*** Opening of Given records ***
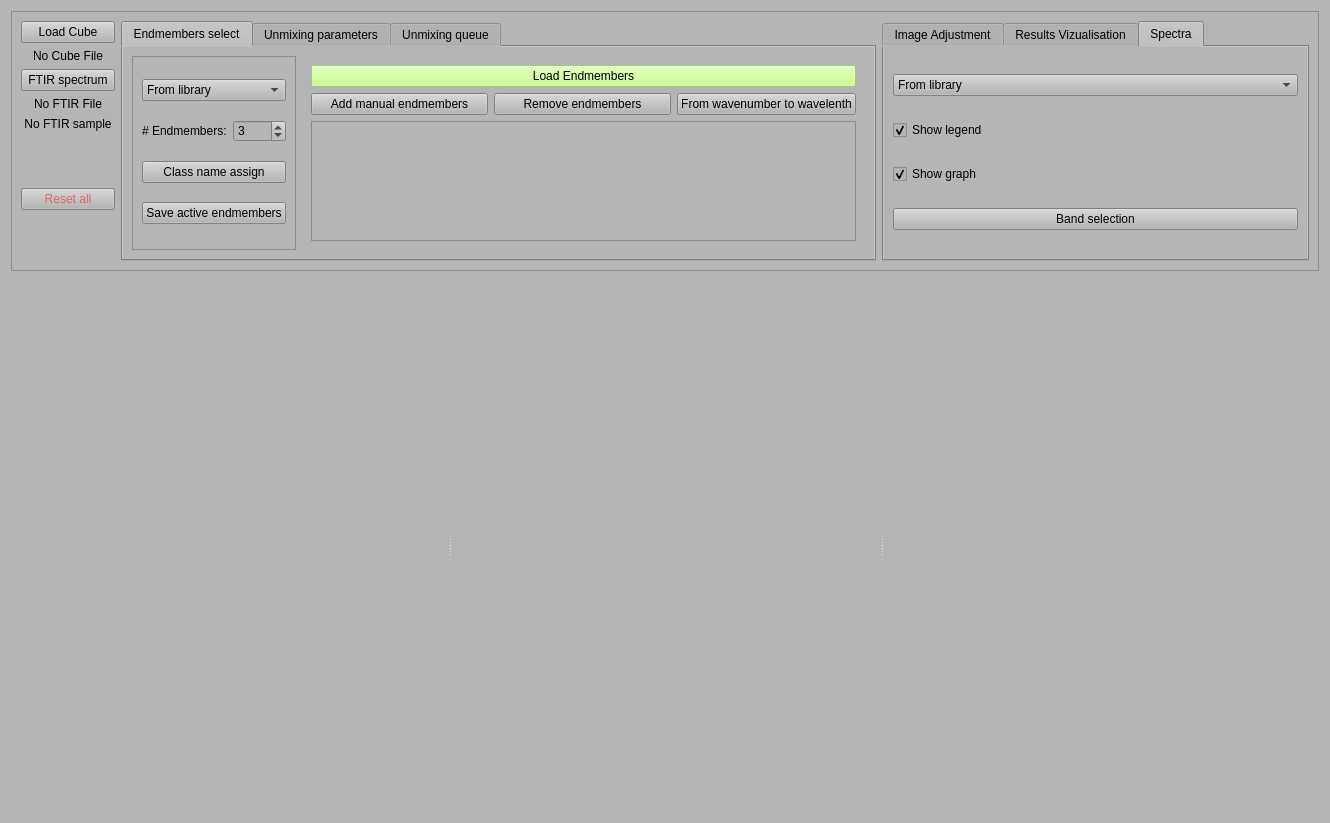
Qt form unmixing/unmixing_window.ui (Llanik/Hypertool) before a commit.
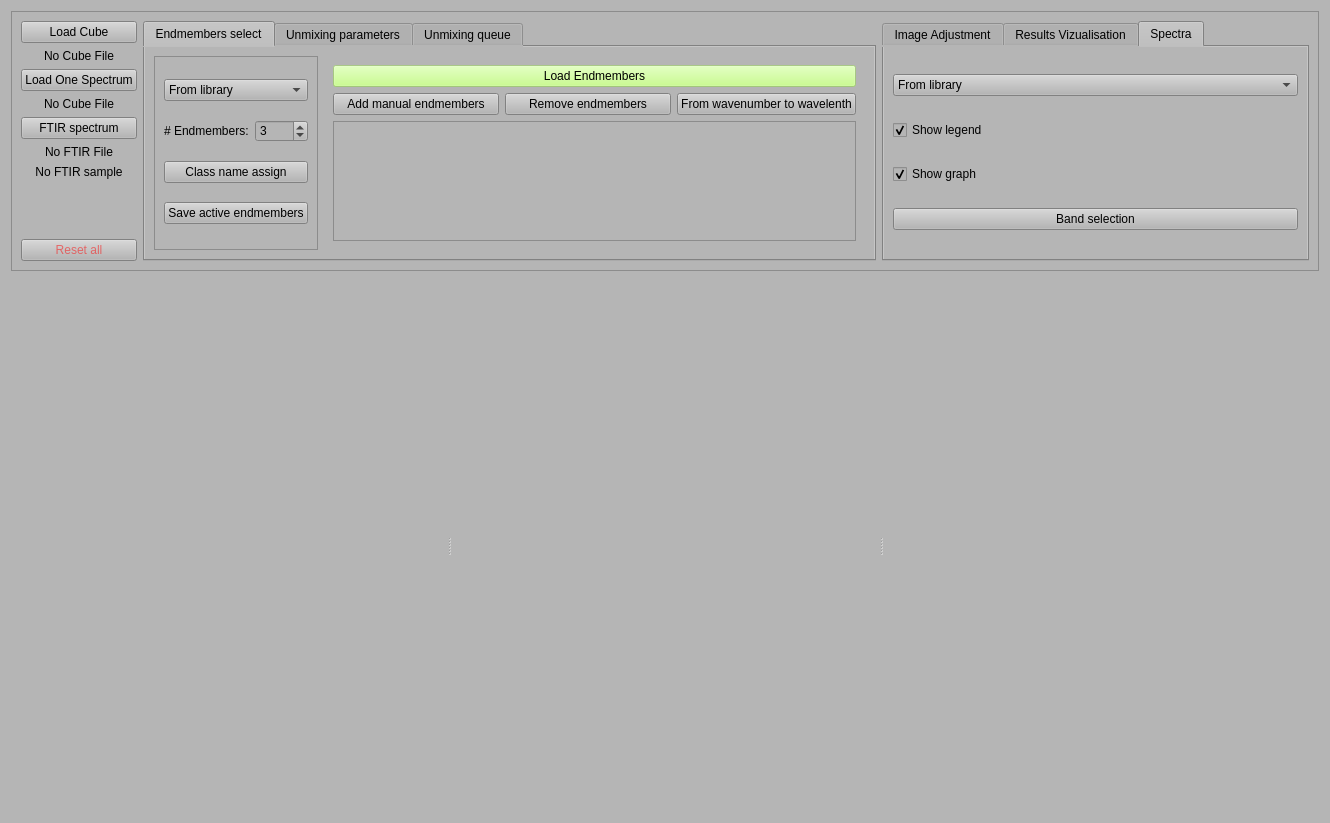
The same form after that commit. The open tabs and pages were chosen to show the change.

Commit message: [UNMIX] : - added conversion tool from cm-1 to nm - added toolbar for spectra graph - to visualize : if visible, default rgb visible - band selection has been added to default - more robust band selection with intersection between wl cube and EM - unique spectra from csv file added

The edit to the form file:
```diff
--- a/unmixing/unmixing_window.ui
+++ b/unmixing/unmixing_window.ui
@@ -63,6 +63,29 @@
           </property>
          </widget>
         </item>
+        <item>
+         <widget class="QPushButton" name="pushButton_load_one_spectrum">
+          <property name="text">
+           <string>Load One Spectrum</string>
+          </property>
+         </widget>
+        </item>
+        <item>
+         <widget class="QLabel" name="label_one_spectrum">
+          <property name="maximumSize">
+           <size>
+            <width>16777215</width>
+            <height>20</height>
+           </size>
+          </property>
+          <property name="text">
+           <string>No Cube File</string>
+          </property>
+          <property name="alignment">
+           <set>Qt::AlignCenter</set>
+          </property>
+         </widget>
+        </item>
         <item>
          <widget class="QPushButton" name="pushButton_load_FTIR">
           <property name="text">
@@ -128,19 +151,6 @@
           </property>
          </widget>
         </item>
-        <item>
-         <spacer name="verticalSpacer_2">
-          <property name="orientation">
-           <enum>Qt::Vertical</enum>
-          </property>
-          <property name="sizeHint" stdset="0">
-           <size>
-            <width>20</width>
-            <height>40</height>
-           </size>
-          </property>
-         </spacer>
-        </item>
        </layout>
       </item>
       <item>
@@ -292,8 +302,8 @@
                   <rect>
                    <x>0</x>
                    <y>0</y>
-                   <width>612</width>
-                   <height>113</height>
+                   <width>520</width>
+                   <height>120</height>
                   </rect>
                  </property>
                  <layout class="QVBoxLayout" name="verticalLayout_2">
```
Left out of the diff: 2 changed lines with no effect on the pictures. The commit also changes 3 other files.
*** Close of Given records ***
*** Opening of Given records ***
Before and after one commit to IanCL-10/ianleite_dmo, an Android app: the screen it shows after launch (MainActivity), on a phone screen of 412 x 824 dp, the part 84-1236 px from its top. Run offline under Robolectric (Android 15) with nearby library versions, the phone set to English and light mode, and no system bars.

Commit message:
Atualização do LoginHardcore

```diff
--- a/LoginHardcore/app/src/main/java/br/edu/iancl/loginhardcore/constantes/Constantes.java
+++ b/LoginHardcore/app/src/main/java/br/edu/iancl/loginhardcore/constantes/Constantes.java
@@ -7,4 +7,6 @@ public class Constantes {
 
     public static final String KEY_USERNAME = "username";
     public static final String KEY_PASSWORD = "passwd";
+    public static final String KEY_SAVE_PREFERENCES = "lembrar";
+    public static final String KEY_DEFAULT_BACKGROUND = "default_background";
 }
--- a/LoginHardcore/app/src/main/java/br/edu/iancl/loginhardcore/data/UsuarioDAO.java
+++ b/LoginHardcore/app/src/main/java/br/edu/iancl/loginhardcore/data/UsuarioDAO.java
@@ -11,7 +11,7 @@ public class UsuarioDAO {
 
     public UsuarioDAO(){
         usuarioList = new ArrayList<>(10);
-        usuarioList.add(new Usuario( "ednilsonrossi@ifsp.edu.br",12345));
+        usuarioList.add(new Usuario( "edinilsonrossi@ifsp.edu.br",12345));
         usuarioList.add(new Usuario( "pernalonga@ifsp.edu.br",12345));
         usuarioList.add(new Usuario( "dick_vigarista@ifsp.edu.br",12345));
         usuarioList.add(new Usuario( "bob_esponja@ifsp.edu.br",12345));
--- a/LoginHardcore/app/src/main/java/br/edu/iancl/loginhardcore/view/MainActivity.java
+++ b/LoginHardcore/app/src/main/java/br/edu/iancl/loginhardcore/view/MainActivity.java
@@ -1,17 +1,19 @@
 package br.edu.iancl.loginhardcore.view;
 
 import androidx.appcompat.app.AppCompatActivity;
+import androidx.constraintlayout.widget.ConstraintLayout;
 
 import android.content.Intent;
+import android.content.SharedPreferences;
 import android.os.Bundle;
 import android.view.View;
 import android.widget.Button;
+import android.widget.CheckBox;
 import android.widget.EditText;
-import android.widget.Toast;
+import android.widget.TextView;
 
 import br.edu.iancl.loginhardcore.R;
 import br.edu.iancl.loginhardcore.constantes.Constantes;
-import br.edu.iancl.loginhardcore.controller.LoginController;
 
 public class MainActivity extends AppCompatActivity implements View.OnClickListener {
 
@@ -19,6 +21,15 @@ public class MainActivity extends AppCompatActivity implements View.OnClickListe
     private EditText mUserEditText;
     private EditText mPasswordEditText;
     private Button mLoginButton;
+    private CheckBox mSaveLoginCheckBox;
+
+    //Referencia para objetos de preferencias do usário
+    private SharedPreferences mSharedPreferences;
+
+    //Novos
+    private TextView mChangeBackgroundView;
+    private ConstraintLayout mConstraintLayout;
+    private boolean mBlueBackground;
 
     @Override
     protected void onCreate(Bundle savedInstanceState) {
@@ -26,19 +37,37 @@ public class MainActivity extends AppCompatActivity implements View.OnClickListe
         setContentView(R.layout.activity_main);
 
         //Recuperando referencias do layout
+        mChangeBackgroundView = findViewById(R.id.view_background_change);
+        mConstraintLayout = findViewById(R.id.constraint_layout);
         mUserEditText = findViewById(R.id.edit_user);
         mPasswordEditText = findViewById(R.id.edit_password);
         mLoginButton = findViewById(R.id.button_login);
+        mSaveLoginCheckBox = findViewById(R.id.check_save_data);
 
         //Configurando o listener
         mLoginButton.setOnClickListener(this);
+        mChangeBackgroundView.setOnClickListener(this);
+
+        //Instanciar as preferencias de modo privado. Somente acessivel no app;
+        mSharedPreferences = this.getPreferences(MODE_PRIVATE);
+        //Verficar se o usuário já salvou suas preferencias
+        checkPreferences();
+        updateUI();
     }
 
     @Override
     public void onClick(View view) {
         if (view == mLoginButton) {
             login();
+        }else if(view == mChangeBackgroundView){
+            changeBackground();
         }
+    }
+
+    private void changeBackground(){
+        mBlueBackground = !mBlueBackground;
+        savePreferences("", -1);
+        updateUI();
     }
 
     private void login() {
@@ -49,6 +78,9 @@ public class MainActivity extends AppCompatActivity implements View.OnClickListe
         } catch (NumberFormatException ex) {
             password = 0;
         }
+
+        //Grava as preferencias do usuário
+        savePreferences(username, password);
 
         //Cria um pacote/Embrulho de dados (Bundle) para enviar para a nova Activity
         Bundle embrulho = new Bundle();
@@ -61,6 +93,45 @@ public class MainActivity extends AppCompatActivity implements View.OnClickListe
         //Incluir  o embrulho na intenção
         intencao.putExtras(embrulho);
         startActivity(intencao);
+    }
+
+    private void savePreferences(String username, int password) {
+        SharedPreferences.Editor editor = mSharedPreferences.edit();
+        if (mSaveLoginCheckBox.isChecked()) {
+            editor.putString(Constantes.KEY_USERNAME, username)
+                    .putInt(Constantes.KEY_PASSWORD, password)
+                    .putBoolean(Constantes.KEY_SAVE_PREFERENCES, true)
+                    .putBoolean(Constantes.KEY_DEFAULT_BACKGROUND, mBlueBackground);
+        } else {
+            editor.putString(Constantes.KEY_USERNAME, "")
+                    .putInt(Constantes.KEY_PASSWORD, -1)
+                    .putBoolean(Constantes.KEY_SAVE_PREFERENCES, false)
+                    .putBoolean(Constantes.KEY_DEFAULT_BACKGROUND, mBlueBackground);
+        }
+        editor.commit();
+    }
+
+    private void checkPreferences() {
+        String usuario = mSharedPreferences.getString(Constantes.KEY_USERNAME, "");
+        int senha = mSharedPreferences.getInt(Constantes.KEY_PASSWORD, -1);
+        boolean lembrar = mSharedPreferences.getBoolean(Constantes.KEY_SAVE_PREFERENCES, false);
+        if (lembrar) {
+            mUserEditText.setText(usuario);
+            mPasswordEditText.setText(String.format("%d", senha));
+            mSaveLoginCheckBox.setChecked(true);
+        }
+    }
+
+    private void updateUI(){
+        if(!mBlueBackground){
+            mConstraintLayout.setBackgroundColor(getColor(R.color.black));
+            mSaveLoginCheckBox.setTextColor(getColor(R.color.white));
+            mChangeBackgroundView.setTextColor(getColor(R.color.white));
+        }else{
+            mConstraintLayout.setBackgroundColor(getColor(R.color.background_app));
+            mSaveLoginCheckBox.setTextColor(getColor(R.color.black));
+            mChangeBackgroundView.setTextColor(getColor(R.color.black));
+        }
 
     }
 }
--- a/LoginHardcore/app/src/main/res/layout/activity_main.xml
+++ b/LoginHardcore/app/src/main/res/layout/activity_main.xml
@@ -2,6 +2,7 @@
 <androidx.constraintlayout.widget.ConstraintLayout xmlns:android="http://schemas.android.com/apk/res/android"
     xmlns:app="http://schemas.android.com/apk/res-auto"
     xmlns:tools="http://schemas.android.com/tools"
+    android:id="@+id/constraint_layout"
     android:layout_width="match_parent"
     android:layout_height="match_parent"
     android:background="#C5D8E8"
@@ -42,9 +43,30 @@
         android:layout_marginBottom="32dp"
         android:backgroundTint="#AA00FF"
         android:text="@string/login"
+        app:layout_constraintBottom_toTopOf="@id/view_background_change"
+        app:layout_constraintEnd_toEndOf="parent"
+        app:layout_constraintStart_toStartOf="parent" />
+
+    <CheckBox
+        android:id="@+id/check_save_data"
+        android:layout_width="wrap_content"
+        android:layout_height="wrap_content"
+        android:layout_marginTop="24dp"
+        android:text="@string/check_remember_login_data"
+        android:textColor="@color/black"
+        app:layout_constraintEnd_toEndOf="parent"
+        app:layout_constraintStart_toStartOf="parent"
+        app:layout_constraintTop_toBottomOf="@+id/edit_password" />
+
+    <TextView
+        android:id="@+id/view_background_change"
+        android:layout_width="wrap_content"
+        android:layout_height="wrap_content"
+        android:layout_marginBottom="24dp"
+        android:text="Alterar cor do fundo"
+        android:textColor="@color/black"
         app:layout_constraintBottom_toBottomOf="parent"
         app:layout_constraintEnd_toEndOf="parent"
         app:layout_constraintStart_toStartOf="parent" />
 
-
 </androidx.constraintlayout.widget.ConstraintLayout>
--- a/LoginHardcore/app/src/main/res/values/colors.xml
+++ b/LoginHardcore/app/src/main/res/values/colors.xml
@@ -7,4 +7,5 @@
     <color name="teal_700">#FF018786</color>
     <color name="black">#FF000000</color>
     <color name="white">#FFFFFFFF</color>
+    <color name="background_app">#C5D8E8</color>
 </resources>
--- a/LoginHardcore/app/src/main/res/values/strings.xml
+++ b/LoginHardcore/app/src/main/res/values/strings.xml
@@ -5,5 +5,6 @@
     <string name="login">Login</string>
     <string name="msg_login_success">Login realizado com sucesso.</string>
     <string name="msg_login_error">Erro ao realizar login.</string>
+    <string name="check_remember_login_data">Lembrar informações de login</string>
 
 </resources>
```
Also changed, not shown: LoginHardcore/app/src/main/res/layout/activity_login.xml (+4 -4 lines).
*** Close of Given records ***
Could you tally the lines in these records that contain the word "editor" and give only the result?

4